### Required work
Reply with nothing but how many lines in the entries below include "center".

Top of The data

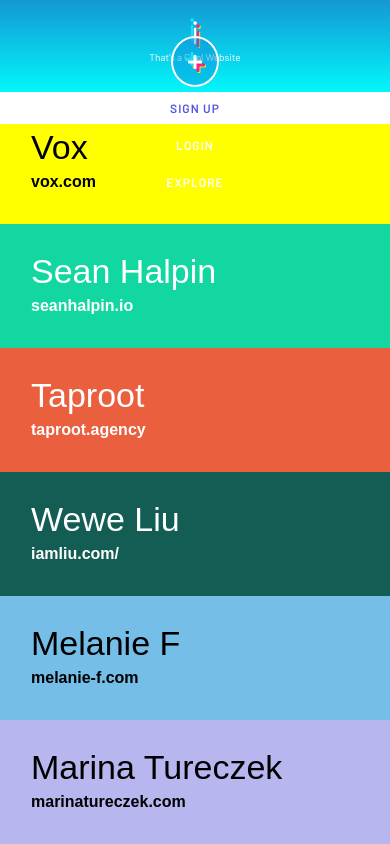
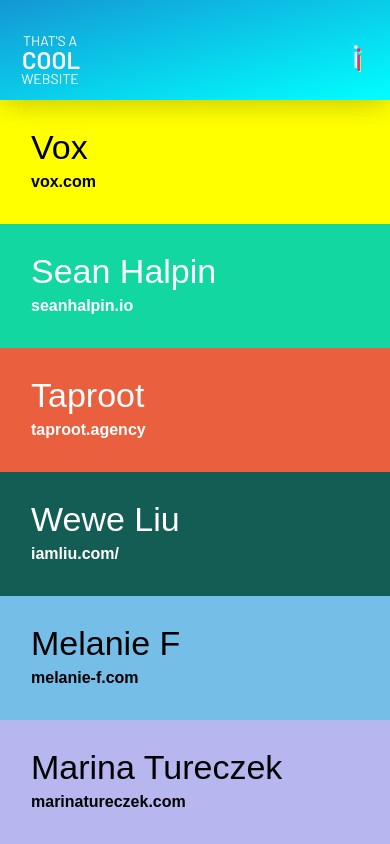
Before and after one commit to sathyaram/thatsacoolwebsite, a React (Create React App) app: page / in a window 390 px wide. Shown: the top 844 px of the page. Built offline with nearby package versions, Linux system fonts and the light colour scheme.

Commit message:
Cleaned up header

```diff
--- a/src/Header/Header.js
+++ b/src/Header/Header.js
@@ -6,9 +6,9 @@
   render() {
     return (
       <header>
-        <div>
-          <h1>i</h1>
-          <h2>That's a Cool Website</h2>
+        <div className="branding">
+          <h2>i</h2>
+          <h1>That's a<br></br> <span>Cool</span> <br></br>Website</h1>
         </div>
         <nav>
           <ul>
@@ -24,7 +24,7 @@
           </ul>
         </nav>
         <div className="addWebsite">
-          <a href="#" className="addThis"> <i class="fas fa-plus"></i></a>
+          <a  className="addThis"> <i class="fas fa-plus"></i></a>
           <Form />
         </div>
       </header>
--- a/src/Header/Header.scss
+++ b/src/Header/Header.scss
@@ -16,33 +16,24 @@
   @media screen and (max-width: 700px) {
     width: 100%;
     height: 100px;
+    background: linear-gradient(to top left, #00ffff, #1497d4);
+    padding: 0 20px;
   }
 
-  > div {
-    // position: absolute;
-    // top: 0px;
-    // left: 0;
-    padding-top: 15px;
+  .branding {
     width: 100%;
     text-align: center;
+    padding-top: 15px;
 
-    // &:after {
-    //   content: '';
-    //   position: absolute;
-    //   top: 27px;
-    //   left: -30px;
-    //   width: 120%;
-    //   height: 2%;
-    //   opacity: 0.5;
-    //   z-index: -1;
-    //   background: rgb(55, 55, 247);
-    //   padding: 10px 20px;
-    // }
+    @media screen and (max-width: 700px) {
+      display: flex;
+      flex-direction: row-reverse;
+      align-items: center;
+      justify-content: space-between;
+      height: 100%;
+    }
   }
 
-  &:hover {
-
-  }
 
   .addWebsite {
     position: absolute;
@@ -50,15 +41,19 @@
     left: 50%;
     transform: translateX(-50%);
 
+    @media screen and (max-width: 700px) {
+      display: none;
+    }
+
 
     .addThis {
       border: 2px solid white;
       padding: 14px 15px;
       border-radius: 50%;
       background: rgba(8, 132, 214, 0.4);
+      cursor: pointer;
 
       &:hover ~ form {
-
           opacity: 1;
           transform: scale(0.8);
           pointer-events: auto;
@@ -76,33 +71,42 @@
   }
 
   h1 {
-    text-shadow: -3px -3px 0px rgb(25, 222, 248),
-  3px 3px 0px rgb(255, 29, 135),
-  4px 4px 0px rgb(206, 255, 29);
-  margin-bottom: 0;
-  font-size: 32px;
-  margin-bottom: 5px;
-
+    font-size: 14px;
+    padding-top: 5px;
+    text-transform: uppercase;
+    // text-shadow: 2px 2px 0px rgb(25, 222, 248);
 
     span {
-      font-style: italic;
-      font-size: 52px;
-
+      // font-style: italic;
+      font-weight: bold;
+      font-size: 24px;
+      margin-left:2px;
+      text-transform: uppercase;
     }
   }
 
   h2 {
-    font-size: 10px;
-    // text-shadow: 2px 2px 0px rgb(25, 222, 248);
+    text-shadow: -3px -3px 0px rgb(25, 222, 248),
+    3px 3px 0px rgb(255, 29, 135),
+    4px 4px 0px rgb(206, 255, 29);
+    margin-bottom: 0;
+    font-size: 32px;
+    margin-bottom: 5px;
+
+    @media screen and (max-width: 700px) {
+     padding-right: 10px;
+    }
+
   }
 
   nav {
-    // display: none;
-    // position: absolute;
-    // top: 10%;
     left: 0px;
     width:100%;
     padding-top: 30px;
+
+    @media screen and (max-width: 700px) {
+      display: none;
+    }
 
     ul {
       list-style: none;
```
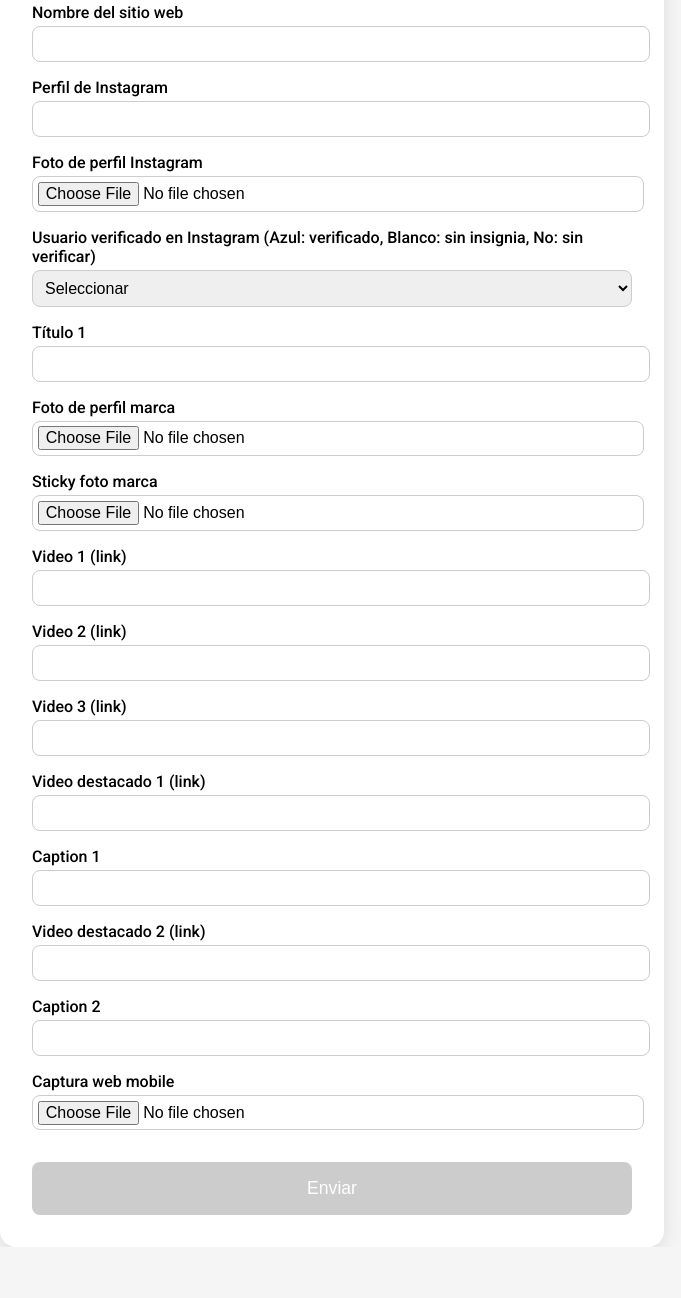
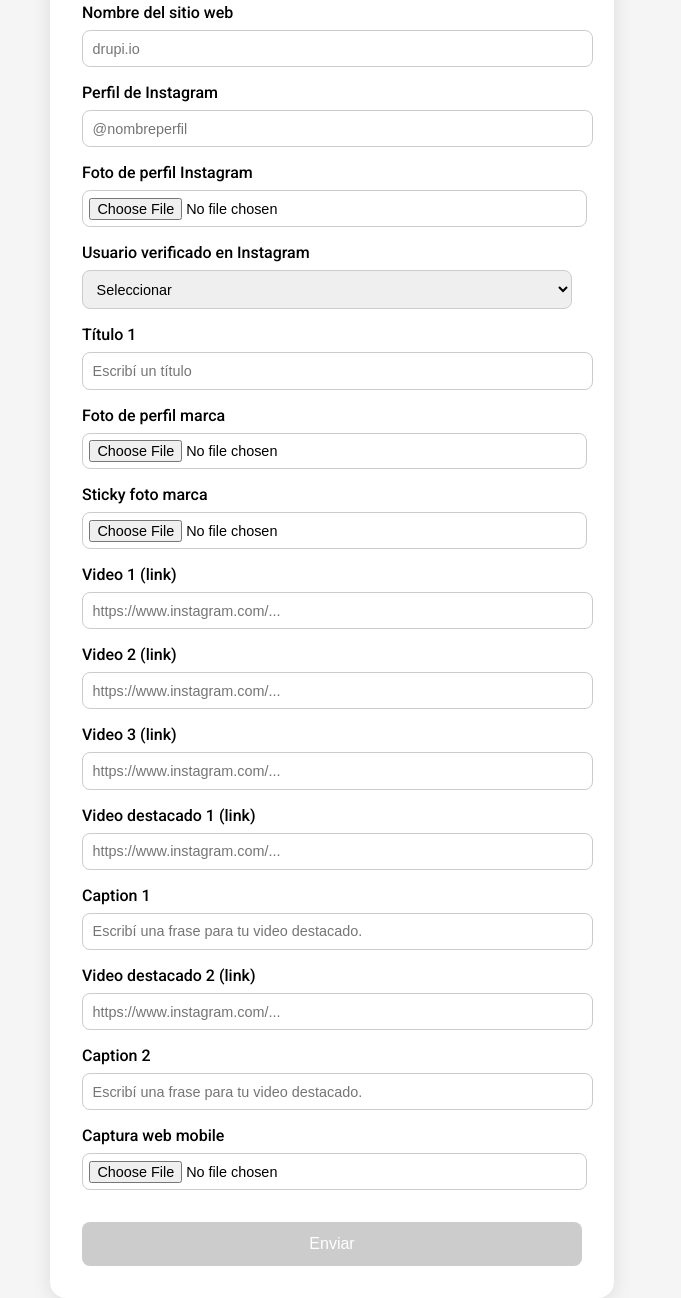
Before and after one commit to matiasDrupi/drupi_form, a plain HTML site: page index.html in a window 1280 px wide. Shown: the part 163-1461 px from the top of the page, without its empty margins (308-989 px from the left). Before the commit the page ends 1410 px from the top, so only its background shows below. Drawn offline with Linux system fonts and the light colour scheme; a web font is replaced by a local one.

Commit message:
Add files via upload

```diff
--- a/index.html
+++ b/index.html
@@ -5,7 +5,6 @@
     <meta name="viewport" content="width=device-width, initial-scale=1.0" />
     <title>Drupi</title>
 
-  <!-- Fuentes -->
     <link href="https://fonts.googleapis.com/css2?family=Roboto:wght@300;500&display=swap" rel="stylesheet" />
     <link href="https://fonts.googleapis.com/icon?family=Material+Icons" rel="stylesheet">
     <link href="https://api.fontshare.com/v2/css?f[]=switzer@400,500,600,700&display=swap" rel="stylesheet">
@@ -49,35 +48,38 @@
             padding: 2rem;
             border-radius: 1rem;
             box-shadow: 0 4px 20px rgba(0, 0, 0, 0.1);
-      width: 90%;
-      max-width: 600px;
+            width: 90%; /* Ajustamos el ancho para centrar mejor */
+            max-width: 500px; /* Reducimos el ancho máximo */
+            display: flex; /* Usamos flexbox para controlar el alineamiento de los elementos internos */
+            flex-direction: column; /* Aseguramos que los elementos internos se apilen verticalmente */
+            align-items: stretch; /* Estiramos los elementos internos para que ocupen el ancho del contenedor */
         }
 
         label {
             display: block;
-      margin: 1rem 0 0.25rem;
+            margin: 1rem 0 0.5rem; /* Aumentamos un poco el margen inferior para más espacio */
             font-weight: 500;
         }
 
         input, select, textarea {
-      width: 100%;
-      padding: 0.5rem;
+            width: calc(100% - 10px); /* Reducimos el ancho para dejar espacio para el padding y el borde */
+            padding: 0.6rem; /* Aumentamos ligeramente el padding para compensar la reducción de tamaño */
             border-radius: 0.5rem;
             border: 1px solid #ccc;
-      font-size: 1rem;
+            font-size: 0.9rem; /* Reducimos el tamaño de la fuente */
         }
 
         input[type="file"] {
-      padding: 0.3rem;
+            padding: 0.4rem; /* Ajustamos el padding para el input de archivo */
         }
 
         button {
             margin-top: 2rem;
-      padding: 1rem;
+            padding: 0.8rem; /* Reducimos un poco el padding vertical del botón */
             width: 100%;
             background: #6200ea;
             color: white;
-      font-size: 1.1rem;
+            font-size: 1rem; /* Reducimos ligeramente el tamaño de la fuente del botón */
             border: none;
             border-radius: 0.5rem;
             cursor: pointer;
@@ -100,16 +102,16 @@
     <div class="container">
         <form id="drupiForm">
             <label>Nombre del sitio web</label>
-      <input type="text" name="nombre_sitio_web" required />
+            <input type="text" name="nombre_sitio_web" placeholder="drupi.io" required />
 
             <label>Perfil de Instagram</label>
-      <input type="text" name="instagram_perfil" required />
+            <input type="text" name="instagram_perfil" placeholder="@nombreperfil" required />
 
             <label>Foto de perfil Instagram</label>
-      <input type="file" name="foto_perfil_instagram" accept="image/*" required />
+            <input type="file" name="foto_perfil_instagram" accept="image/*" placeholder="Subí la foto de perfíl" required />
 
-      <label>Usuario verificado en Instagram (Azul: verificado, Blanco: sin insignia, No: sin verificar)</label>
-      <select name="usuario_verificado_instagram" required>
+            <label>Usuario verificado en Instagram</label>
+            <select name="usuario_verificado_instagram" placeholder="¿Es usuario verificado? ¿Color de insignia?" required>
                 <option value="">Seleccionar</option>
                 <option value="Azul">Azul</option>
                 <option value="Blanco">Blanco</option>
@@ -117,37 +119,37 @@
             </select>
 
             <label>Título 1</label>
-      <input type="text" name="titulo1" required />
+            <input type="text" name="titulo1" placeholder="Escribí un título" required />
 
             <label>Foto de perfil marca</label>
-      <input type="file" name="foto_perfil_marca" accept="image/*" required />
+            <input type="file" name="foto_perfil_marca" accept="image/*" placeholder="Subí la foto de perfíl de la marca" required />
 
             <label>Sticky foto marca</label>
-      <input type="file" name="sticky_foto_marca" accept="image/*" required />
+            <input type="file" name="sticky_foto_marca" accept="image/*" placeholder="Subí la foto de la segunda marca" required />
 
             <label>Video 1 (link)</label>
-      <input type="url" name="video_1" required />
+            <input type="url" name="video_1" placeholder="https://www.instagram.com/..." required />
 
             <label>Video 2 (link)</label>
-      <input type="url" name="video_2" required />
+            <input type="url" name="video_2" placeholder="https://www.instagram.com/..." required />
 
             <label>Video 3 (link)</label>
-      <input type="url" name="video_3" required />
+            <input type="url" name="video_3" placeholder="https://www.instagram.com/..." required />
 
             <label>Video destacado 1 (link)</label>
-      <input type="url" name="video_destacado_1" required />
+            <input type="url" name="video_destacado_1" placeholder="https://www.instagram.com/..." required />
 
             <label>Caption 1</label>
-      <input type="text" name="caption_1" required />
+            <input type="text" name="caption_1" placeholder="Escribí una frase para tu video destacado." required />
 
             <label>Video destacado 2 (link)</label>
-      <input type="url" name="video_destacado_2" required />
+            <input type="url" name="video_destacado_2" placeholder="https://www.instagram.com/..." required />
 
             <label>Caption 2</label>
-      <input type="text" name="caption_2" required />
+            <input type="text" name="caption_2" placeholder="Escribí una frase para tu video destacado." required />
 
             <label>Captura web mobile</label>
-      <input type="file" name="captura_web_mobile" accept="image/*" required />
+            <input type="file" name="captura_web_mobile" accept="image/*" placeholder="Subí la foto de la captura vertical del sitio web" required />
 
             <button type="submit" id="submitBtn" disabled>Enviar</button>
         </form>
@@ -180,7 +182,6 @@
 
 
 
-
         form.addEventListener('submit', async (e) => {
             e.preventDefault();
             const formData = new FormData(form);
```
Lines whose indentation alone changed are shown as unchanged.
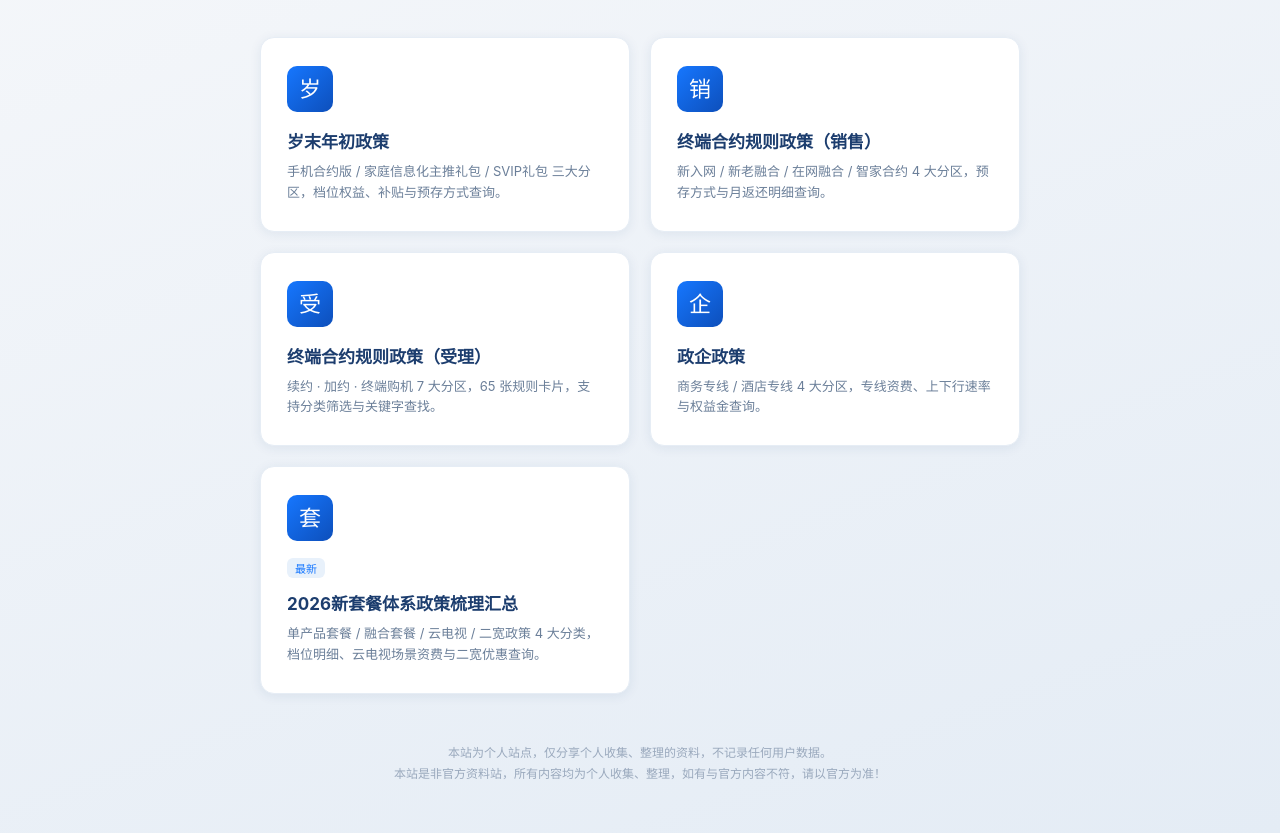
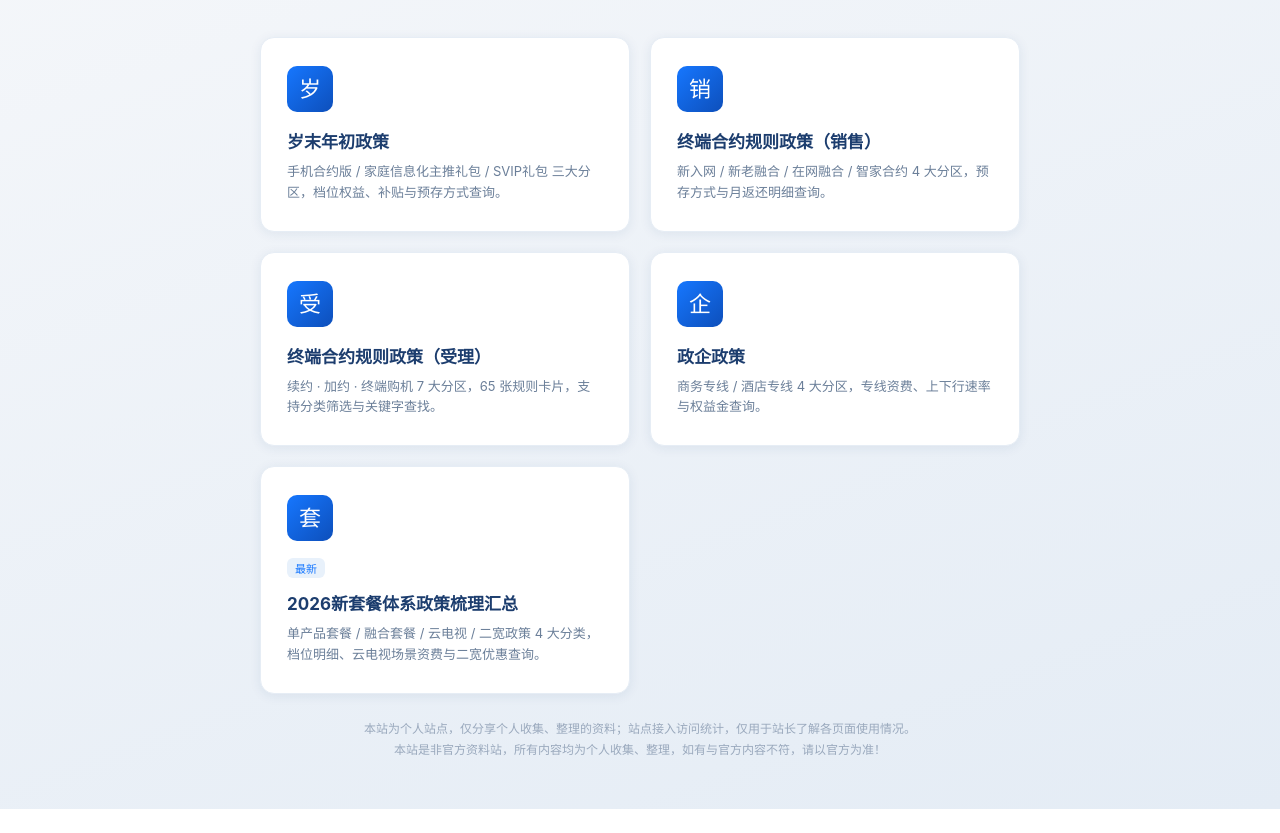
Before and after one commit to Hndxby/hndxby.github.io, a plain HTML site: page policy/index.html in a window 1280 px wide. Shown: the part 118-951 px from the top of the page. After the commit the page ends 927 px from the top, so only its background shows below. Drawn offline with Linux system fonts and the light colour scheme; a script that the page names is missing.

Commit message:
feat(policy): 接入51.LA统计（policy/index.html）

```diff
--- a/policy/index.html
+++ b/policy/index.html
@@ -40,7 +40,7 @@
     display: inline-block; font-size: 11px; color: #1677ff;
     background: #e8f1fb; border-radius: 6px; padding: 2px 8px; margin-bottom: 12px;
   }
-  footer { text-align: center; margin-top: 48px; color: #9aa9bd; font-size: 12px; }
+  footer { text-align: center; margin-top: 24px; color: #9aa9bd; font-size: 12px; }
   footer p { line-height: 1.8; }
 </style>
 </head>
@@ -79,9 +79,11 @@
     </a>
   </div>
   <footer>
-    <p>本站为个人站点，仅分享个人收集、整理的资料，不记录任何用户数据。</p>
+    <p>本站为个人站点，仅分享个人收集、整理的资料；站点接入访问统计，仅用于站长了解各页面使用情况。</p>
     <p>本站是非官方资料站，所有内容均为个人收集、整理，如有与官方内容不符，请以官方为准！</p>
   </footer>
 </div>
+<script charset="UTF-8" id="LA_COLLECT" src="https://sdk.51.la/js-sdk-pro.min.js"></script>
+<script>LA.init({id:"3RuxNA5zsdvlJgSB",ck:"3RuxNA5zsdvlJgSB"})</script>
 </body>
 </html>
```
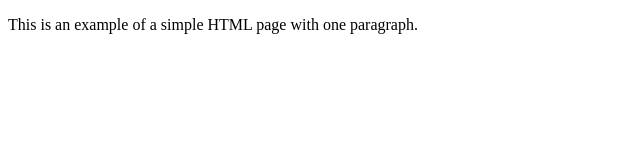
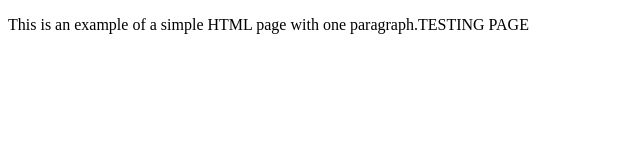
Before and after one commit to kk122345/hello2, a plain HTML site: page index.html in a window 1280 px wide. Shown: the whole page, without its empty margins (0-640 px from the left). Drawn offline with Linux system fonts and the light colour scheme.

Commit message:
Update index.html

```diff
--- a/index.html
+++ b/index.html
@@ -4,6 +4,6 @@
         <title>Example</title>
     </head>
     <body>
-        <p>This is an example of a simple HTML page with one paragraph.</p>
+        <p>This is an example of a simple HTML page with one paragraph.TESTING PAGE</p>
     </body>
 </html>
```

Bottom of The data

### Solution to this task
4